When I first began writing, it was hard to avoid cliches. I thought they were these terribly unoriginal things that would destroy any credibility I hoped to inject into my stories. What I didn’t understand is that cliches exist for a reason. They are what they are because a lot of people can relate to them. They’re simple ideas the are accessible by a wide audience and have become a staple of our reality.
Still, cliches can quickly bore your readers and turn your story into a mess of relatable ideas we’ve all heard before. The trick to cliches are the layers that lie beneath.
We do this all the time in our own lives. Imagine you’re describing a friend to somebody else. You might say something like, “Fred is studying programming at UW Madison. He’s a nerd, but he’s not your typical comp-sci major…”

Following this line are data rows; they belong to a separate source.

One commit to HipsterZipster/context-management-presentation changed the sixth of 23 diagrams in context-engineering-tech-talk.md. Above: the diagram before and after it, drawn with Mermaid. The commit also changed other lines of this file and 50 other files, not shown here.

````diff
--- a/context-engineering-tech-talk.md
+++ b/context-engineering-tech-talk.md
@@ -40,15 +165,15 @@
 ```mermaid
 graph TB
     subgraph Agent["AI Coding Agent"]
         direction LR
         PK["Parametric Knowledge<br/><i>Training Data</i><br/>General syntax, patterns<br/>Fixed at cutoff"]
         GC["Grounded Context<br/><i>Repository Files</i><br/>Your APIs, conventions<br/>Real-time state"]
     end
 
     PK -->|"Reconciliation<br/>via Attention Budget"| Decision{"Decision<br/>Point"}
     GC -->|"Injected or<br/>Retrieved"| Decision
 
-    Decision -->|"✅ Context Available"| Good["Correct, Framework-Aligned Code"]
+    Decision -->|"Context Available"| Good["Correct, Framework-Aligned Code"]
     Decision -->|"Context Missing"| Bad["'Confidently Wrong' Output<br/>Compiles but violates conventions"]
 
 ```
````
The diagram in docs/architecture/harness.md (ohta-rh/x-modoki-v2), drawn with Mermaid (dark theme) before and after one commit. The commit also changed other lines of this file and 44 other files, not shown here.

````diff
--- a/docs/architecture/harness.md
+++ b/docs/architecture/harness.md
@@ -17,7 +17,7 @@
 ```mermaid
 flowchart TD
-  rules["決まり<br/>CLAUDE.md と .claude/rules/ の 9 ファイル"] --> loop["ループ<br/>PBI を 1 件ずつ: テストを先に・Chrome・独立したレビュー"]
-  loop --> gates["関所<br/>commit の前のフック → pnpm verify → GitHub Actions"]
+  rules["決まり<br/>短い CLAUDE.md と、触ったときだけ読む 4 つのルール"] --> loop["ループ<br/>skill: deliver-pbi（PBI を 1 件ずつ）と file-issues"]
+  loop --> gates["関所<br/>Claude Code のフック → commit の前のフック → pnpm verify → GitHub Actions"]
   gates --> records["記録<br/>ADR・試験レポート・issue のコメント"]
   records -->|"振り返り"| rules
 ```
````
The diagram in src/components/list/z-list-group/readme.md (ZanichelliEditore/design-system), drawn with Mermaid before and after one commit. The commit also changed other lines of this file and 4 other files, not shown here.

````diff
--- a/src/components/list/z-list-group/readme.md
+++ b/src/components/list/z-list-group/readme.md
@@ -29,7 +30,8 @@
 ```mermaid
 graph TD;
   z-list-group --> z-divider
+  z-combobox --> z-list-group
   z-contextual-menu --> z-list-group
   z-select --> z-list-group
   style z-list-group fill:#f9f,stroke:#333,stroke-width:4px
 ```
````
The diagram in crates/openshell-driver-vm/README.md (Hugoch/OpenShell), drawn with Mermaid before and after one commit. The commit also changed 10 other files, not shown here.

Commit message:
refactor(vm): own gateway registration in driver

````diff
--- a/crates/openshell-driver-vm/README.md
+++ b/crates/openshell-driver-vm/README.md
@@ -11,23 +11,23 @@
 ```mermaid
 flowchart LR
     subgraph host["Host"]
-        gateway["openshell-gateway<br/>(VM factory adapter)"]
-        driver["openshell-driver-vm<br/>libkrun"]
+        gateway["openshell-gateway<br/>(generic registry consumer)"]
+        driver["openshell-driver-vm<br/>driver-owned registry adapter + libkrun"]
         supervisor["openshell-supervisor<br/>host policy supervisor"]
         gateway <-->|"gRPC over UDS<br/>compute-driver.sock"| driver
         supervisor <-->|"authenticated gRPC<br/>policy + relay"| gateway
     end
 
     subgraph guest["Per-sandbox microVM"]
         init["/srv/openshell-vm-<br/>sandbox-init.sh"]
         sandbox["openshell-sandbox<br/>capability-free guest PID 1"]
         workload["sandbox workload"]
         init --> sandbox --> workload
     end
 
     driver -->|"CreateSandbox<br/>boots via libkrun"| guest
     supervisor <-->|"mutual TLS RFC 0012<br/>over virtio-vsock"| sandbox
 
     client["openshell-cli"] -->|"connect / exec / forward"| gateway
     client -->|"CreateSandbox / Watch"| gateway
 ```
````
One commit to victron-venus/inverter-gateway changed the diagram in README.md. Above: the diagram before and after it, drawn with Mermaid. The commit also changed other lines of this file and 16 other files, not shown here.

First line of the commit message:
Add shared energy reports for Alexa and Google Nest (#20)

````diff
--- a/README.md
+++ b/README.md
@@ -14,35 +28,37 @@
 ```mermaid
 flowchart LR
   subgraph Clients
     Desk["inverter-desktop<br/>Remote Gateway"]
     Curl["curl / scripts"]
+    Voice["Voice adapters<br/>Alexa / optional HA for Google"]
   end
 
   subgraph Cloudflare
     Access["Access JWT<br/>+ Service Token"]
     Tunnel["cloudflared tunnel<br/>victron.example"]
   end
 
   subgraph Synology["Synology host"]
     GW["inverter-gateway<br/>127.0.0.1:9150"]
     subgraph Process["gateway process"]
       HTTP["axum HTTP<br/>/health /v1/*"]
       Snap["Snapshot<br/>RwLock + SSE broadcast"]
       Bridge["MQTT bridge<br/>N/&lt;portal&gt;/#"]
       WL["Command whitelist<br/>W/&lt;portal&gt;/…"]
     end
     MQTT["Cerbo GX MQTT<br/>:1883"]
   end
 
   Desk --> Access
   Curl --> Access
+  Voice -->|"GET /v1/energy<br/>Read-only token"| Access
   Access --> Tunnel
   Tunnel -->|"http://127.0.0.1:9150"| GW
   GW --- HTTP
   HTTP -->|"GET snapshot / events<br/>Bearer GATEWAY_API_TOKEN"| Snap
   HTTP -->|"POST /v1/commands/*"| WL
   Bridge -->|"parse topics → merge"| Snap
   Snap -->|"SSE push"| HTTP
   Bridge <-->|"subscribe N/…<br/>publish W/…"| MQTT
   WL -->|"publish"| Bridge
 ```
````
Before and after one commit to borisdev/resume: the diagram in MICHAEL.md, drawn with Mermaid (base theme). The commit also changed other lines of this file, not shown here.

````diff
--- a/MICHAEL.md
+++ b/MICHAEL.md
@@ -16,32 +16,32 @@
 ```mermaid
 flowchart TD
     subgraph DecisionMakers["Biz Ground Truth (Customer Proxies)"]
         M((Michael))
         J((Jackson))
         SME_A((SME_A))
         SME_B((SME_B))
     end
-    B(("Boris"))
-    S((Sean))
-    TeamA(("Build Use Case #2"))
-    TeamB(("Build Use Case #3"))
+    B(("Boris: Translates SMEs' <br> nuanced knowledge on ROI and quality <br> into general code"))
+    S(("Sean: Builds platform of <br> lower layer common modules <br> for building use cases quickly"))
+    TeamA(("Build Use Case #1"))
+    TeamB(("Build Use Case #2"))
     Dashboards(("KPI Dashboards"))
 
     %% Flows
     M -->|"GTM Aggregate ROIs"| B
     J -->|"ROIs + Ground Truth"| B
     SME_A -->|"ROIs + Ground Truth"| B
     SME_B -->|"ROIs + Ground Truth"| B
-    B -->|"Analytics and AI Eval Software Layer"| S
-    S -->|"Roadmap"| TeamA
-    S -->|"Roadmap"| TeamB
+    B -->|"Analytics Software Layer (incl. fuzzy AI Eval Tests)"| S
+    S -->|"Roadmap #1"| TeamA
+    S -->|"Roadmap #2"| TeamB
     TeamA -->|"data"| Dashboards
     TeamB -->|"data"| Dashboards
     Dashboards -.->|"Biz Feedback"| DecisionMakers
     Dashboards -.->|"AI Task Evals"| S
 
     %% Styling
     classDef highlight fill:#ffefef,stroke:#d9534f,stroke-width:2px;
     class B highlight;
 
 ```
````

Computer science. Nerds. Cliche accomplished. But there’s something that differentiates Fred from the traditional programmer stereotype. That’s going to set you up to reveal something interesting about Fred. So in a way, cliches allow you to transition into content that is much more original and sets your story up for something that your readers never saw coming.
Don’t be afraid of saying something that’s been said before. Just be willing to explain why it’s unique or relevant to your specific story, and you’ll write something that nobody else has.
Write On, 432.